### What the exercise asks
Verbatim output of the lines below is required, with the images omitted.

### Entries provided
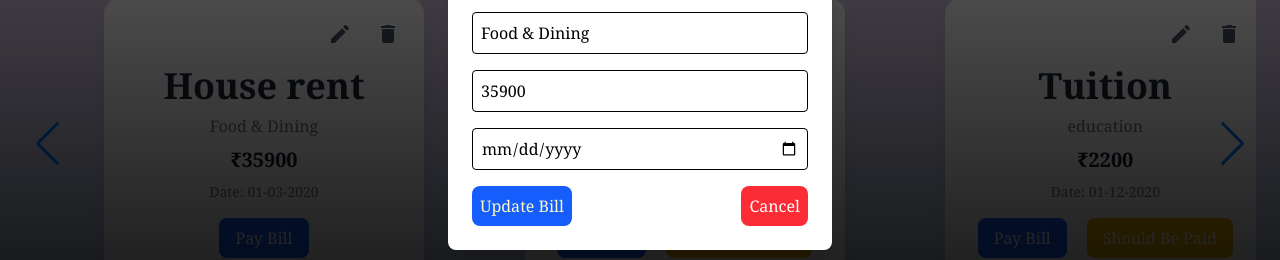
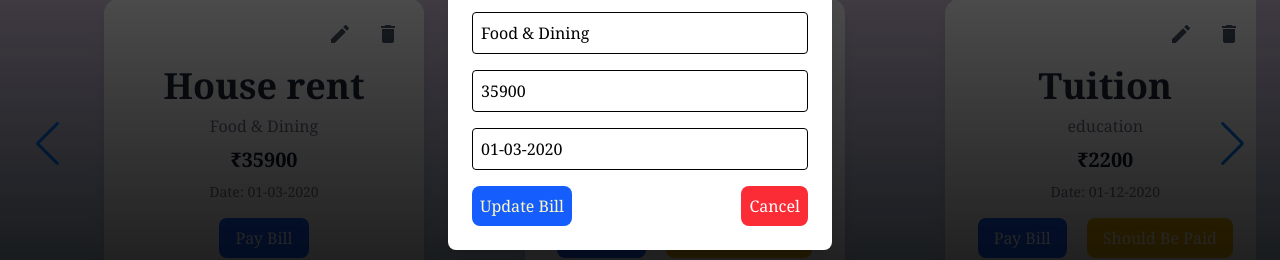
Before and after one commit to ManiacAyu/brightMoneyFrontendAssignment, a React (Vite) app: page / in a window 1280 px wide. Both pictures are taken after a click on the icon 340 px from the left and 366 px from the top of the page. Shown: the part 332-592 px from the top of the page. Built offline with nearby package versions, Linux system fonts and the light colour scheme.

Commit message:
eleventh coommit

```diff
--- a/src/components/chart/Chart.jsx
+++ b/src/components/chart/Chart.jsx
@@ -34,7 +34,7 @@ const MonthlyBillingChart = () => {
     const monthlyExpenses = Array(12).fill(0);
 
     bills.forEach(({ amount, date }) => {
-      const [day, month, year] = date.split("-");
+      const [month, day, year] = date.split("-");
       if (year === selectedYear) {
         monthlyExpenses[parseInt(month) - 1] += parseInt(amount);
       }
--- a/src/components/forms/AddBill.jsx
+++ b/src/components/forms/AddBill.jsx
@@ -23,12 +23,6 @@ const AddBill = ({ isOpen, onClose }) => {
     },
     validationSchema,
     onSubmit: (values) => {
-      let temp = values.date.split("-").reverse();
-      let x = temp[0];
-      temp[0] = temp[1];
-      temp[1] = x;
-      temp = temp.join("-");
-      values.date = temp;
       dispatch(addBill({ id: Date.now(), ...values }));
       onClose();
     },
@@ -91,8 +85,9 @@ const AddBill = ({ isOpen, onClose }) => {
 
           <div className="mb-4">
             <input
-              type="date"
+              type="text"
               name="date"
+              placeholder="date (dd-mm-yyyy)"
               className="w-full p-2 border rounded"
               {...formik.getFieldProps("date")}
             />
--- a/src/components/forms/UpdateBill.jsx
+++ b/src/components/forms/UpdateBill.jsx
@@ -1,4 +1,4 @@
-import React from "react";
+import React, { useState } from "react";
 import { useFormik } from "formik";
 import * as Yup from "yup";
 import { useDispatch } from "react-redux";
@@ -6,6 +6,7 @@ import { updateBill } from "../../store/billsSlice";
 
 const UpdateBill = ({ isOpen, onClose, billToEdit, setBillToEdit }) => {
   const dispatch = useDispatch();
+  const [dateChanged, setDateChanged] = useState(false);
 
   const validationSchema = Yup.object({
     description: Yup.string().required("Description is required"),
@@ -24,12 +25,6 @@ const UpdateBill = ({ isOpen, onClose, billToEdit, setBillToEdit }) => {
     validationSchema,
     enableReinitialize: true,
     onSubmit: (values) => {
-      console.log(values.date);
-      let temp = values.date.split("-").reverse();
-      temp = temp.join("-");
-      values.date = temp;
-      console.log(values.date);
-
       dispatch(updateBill({ id: billToEdit.id, values: values }));
       setBillToEdit();
       onClose();
@@ -94,8 +89,9 @@ const UpdateBill = ({ isOpen, onClose, billToEdit, setBillToEdit }) => {
 
           <div className="mb-4">
             <input
-              type="date"
+              type="text"
               name="date"
+              placeholder="date (dd-mm-yyyy)"
               className="w-full p-2 border rounded"
               {...formik.getFieldProps("date")}
             />
```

### Answer space
Before and after one commit to ManiacAyu/brightMoneyFrontendAssignment, a React (Vite) app: page / in a window 1280 px wide. Both pictures are taken after a click on the icon 340 px from the left and 366 px from the top of the page. Shown: the part 332-592 px from the top of the page. Built offline with nearby package versions, Linux system fonts and the light colour scheme.

Commit message:
eleventh coommit

```diff
--- a/src/components/chart/Chart.jsx
+++ b/src/components/chart/Chart.jsx
@@ -34,7 +34,7 @@ const MonthlyBillingChart = () => {
     const monthlyExpenses = Array(12).fill(0);
 
     bills.forEach(({ amount, date }) => {
-      const [day, month, year] = date.split("-");
+      const [month, day, year] = date.split("-");
       if (year === selectedYear) {
         monthlyExpenses[parseInt(month) - 1] += parseInt(amount);
       }
--- a/src/components/forms/AddBill.jsx
+++ b/src/components/forms/AddBill.jsx
@@ -23,12 +23,6 @@ const AddBill = ({ isOpen, onClose }) => {
     },
     validationSchema,
     onSubmit: (values) => {
-      let temp = values.date.split("-").reverse();
-      let x = temp[0];
-      temp[0] = temp[1];
-      temp[1] = x;
-      temp = temp.join("-");
-      values.date = temp;
       dispatch(addBill({ id: Date.now(), ...values }));
       onClose();
     },
@@ -91,8 +85,9 @@ const AddBill = ({ isOpen, onClose }) => {
 
           <div className="mb-4">
             <input
-              type="date"
+              type="text"
               name="date"
+              placeholder="date (dd-mm-yyyy)"
               className="w-full p-2 border rounded"
               {...formik.getFieldProps("date")}
             />
--- a/src/components/forms/UpdateBill.jsx
+++ b/src/components/forms/UpdateBill.jsx
@@ -1,4 +1,4 @@
-import React from "react";
+import React, { useState } from "react";
 import { useFormik } from "formik";
 import * as Yup from "yup";
 import { useDispatch } from "react-redux";
@@ -6,6 +6,7 @@ import { updateBill } from "../../store/billsSlice";
 
 const UpdateBill = ({ isOpen, onClose, billToEdit, setBillToEdit }) => {
   const dispatch = useDispatch();
+  const [dateChanged, setDateChanged] = useState(false);
 
   const validationSchema = Yup.object({
     description: Yup.string().required("Description is required"),
@@ -24,12 +25,6 @@ const UpdateBill = ({ isOpen, onClose, billToEdit, setBillToEdit }) => {
     validationSchema,
     enableReinitialize: true,
     onSubmit: (values) => {
-      console.log(values.date);
-      let temp = values.date.split("-").reverse();
-      temp = temp.join("-");
-      values.date = temp;
-      console.log(values.date);
-
       dispatch(updateBill({ id: billToEdit.id, values: values }));
       setBillToEdit();
       onClose();
@@ -94,8 +89,9 @@ const UpdateBill = ({ isOpen, onClose, billToEdit, setBillToEdit }) => {
 
           <div className="mb-4">
             <input
-              type="date"
+              type="text"
               name="date"
+              placeholder="date (dd-mm-yyyy)"
               className="w-full p-2 border rounded"
               {...formik.getFieldProps("date")}
             />
```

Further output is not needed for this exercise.